“There’s a reason why he had a market — he put good things on tape,” said Rams head coach Sean McVay of the big contract Watkins had just landed with the Chiefs. “I don’t think that’s exclusive to, maybe, the production from a numbers standpoint. He did a lot more for our offense that’s going to be a big void.”
And judging from his comments to the press on Thursday — when he was (of course) asked about Watkins playing against his team on Monday night — McVay still feels that way.
We’ve assumed — because we’re Chiefs fans — that the change in attitude Watkins developed over the course of his three-team career had to do with the influence of Chiefs head coach Andy Reid. But McVay’s remarks would suggest that the Rams — both last spring and now — saw the same thing.
“I was really impressed with the caliber of player he is — the willingness to do some of the things he did without the ball — but really, if I’m being honest, I don’t think I did a good enough job of getting him the ball as many times as he deserved last year. He made the most of those, and he didn’t say anything. [He] just continued to go to work.
“[He’s] an explosive playmaker with outstanding aggressive hands,” continued McVay. “[He’s] a physical football player. And I’ve been really happy for Sammy. I was sorry to see him leave, but I’m happy for him because he deserves the contract that he earned. He’s in a great situation, and he’s done a great job making plays throughout the season.”
But whether or not we misunderstood Watkins’ career arc to this point, it’s hard to underestimate what he has brought to the Chiefs offense when he’s been on the field. When asked about Watkins’ presumed return to the starting lineup on Monday, quarterback Patrick Mahomes echoed McVay’s comments from the spring.
“Sammy just brings another dimension to our offense,” Mahomes said. “He’s so physical with the speed. He’s someone that can really stretch the defense as well as put pressure on them in a lot of different ways. I thought guys did well — stepped up and played well in replacing [his] role — but at the same time it’s hard to replace a guy like Sammy.”
Watkins himself said he believes his role with the Chiefs — unlike it was the Rams — includes veteran leadership.
“My leadership role — the things I do in the huddle, the things I say in the huddle -- I think that’s kind of missed in the outside world. Keeping the guys level-headed. I’m not too much caught up on stats and stuff like that. I’ve grown past that.”
Watkins even said that his experience with the Rams helped smooth his transition to Kansas City’s offense.
“I think that kind of prepared me. Maybe that’s the reason I’m here now. That was a blessing in disguise.

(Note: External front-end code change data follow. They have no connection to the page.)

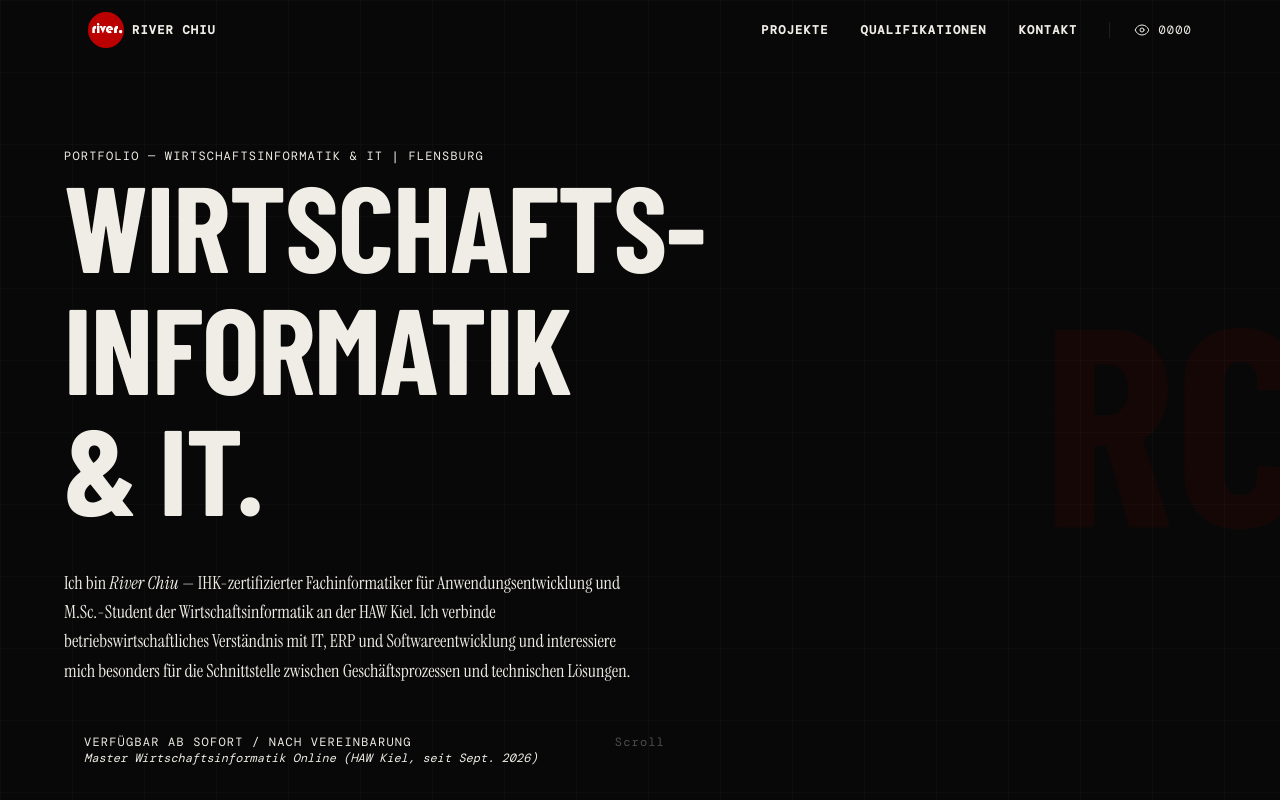
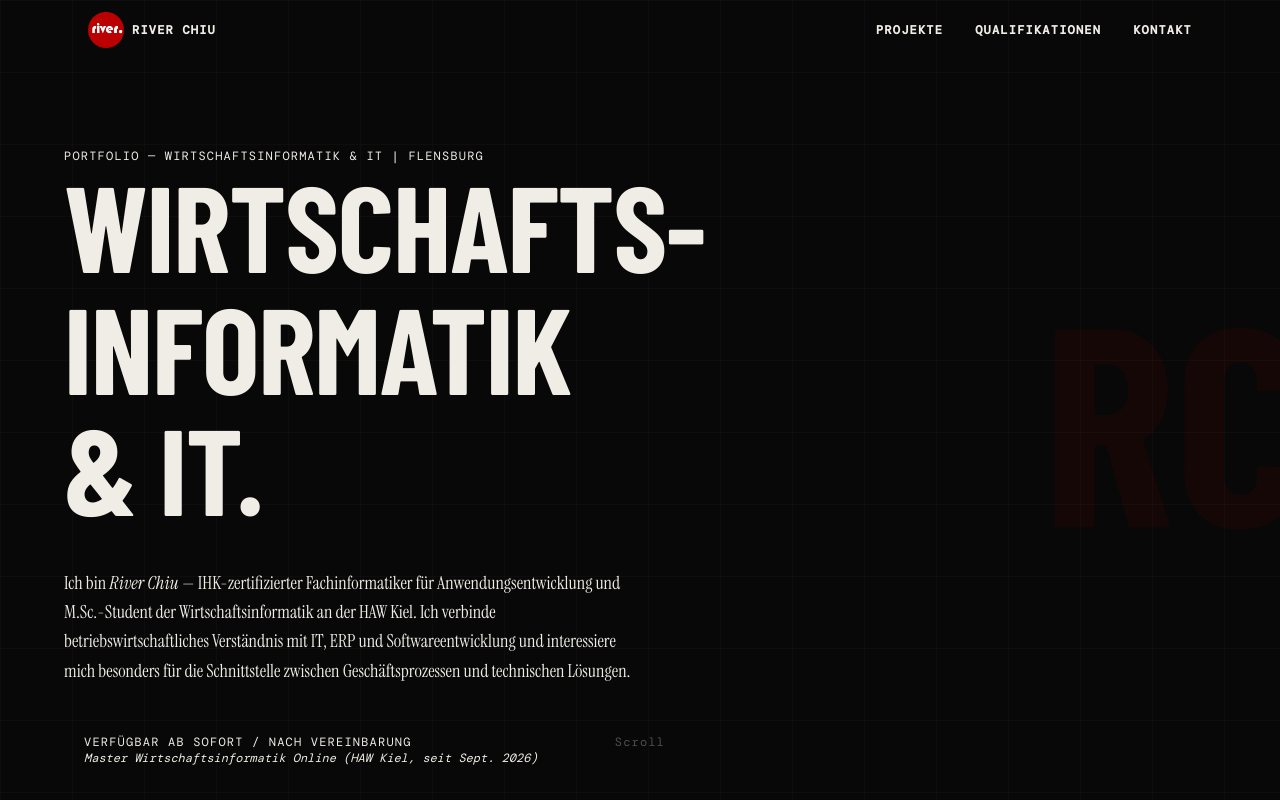
Before and after one commit to riverchiu-dev/riverchiu-dev.github.io, a React (Vite) app: page / in a window 1280 px wide. Shown: the top 800 px of the page. Built offline with nearby package versions, Linux system fonts and the light colour scheme; a web font is replaced by a local one.

Commit message:
Remove visitor counter

```diff
--- a/index.html
+++ b/index.html
@@ -4,22 +4,22 @@
     <meta charset="UTF-8" />
     <meta name="viewport" content="width=device-width, initial-scale=1.0" />
     <title>PORTFOLIO — RIVER CHIU</title>
-    <meta name="description" content="Showcase your projects and graphic designs in a professional portfolio to attract clients and highlight your creative skills effectively." />
+    <meta
+      name="description"
+      content="Showcase your projects and graphic designs in a professional portfolio to attract clients and highlight your creative skills effectively."
+    />
     <meta name="robots" content="noindex, nofollow" />
-    <style>html, body { height: 100%; margin: 0; } #root { height: 100%; }</style>
+    <style>
+      html,
+      body {
+        height: 100%;
+        margin: 0;
+      }
 
-    <script data-goatcounter="https://riverchiu-portfolio.goatcounter.com/count"
-            async src="//gc.zgo.at/count.js"></script>
-
-    <script>
-      var checkExist = setInterval(function() {
-        var targetNode = document.getElementById('counter-box');
-        if (targetNode && window.goatcounter && window.goatcounter.visit_count) {
-          clearInterval(checkExist);
-          window.goatcounter.visit_count({ append: '#counter-box' });
-        }
-      }, 200);
-    </script>
+      #root {
+        height: 100%;
+      }
+    </style>
   </head>
 
   <body>
--- a/src/app/App.tsx
+++ b/src/app/App.tsx
@@ -73,37 +73,6 @@ export default function App() {
   const [activeProject, setActiveProject] = useState<number | null>(null);
   const [modalProject, setModalProject] = useState<Project | null>(null);
 
-  const [views, setViews] = useState<string>("0000");
-
-  useEffect(() => {
-    const handleScroll = () => {
-      setScrolled(window.scrollY > 20);
-    };
-    window.addEventListener("scroll", handleScroll);
-    return () => window.removeEventListener("scroll", handleScroll);
-  }, []);
-
-  useEffect(() => {
-    fetch("https://riverchiu-portfolio.goatcounter.com/counter//.json")
-      .then((res) => {
-        if (!res.ok) {
-          throw new Error(`GoatCounter returned ${res.status}`);
-        }
-        return res.json();
-      })
-      .then((data) => {
-        if (typeof data?.count === "string") {
-          const count = parseInt(data.count.replace(/,/g, "").replace(/\s/g, ""), 10);
-          if (!Number.isNaN(count)) {
-            setViews(String(count).padStart(4, "0"));
-          }
-        }
-      })
-      .catch((err) => {
-        console.warn("GoatCounter visitor counter unavailable:", err);
-      });
-  }, []);
-
   const scrollTo = (id: string) => {
     document.getElementById(id)?.scrollIntoView({ behavior: "smooth" });
     setMenuOpen(false);
@@ -152,23 +121,6 @@ export default function App() {
                   {label}
                 </button>
               ))}
-            </div>
-
-            <div className="flex items-center gap-2 font-mono text-xs text-muted-foreground border-l border-border pl-6">
-              <svg
-                className="w-4 h-4 text-muted-foreground/80"
-                fill="none"
-                stroke="currentColor"
-                strokeWidth="1.5"
-                viewBox="0 0 24 24"
-              >
-                <path strokeLinecap="round" strokeLinejoin="round" d="M2.036 12.322a1.012 1.012 0 010-.639C3.423 7.51 7.36 4.5 12 4.5c4.638 0 8.573 3.007 9.963 7.178.07.207.07.431 0 .639C20.577 16.49 16.64 19.5 12 19.5c-4.638 0-8.573-3.007-9.963-7.178z" />
-                <path strokeLinecap="round" strokeLinejoin="round" d="M15 12a3 3 0 11-6 0 3 3 0 016 0z" />
-              </svg>
-
-              <span className="text-muted-foreground font-mono text-xs tracking-widest font-normal">
-                {views}
-              </span>
             </div>
 
             <button className="md:hidden" onClick={() => setMenuOpen(!menuOpen)}>
```
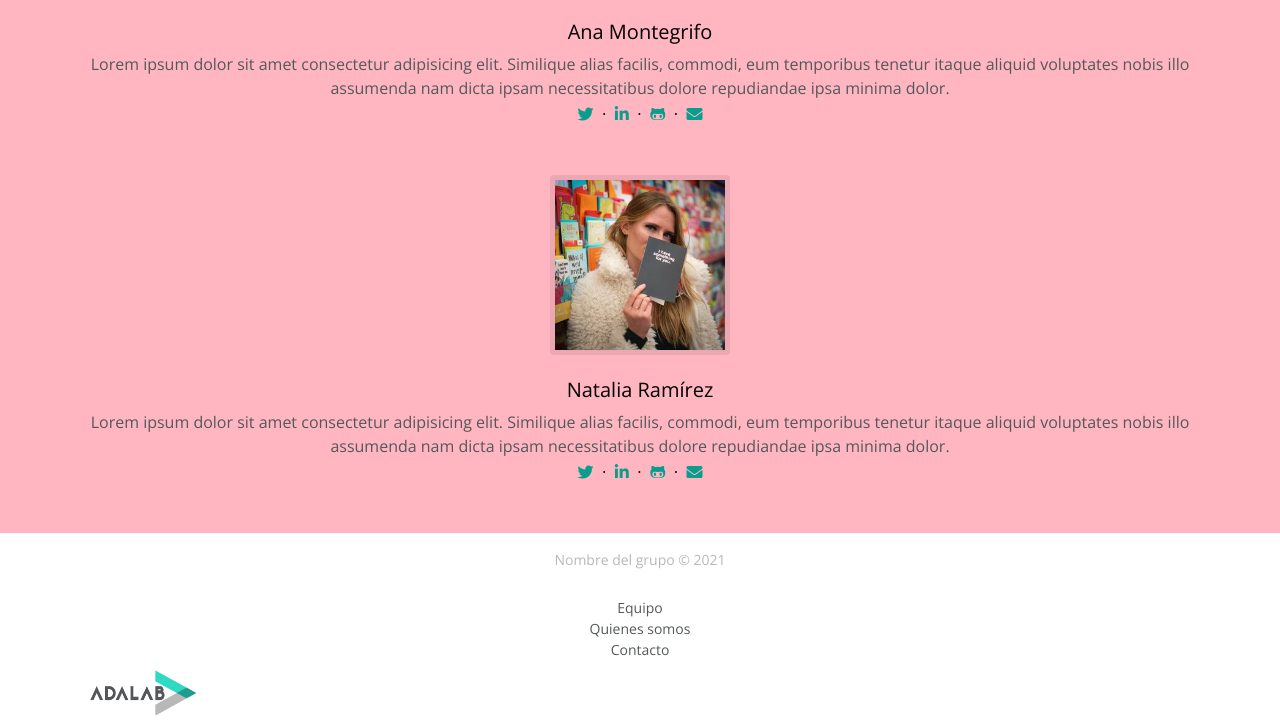
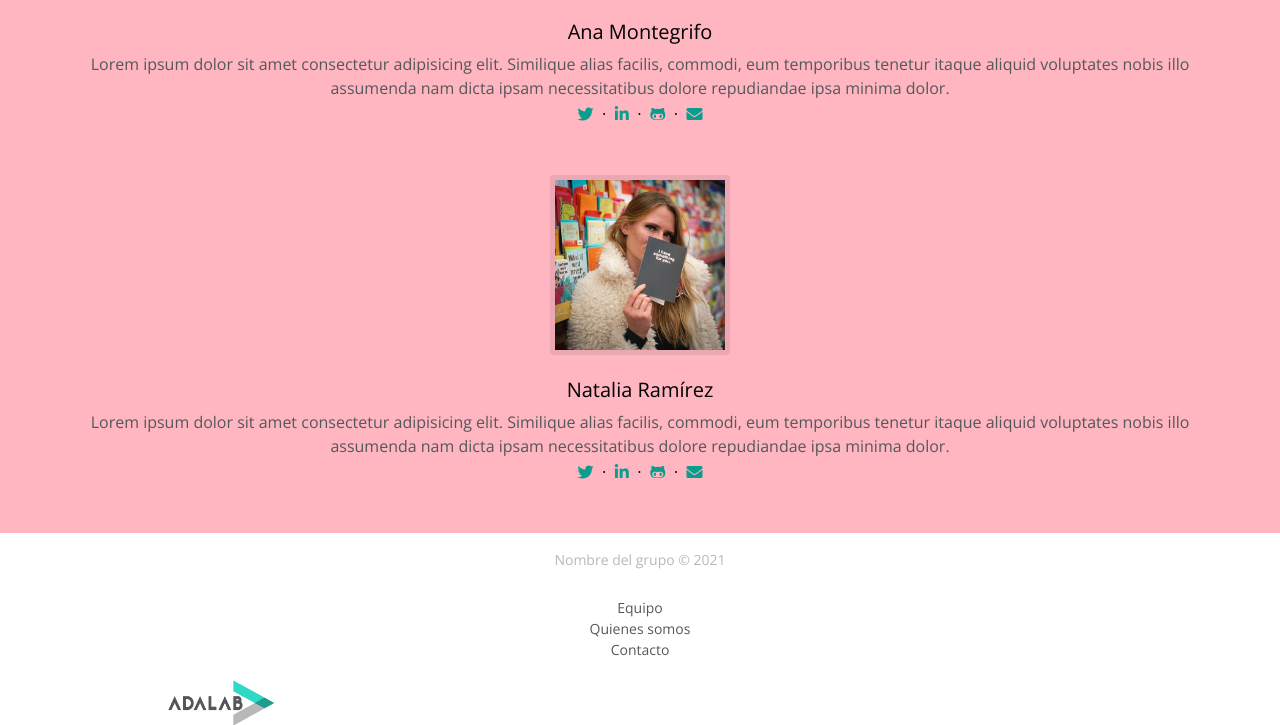
Before and after one commit to Adalab/project-promo-n-module-1-team-2, a plain HTML site: page index.html in a window 1280 px wide. Shown: the part 2580-3305 px from the top of the page. Drawn offline with nearby package versions, Linux system fonts and the light colour scheme.

Commit message:
upload logo size

```diff
--- a/css/main.css
+++ b/css/main.css
@@ -170,7 +170,7 @@
   justify-content: center;
   align-content: center;
   align-items: center;
-  margin: 30px 28.1 0 78px;
+  margin: 30px 28.1px 0 78px;
 }
 /* columna central */
 .page-wrapper {
```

I learned how to stay patient, and make the best of the opportunities that are given to me.”
But Watkins is serene about what the future may bring.
“Everything is kind of planned in God’s hands. That’s how I look at it. I’m here for a reason. Right now, I’m happy.”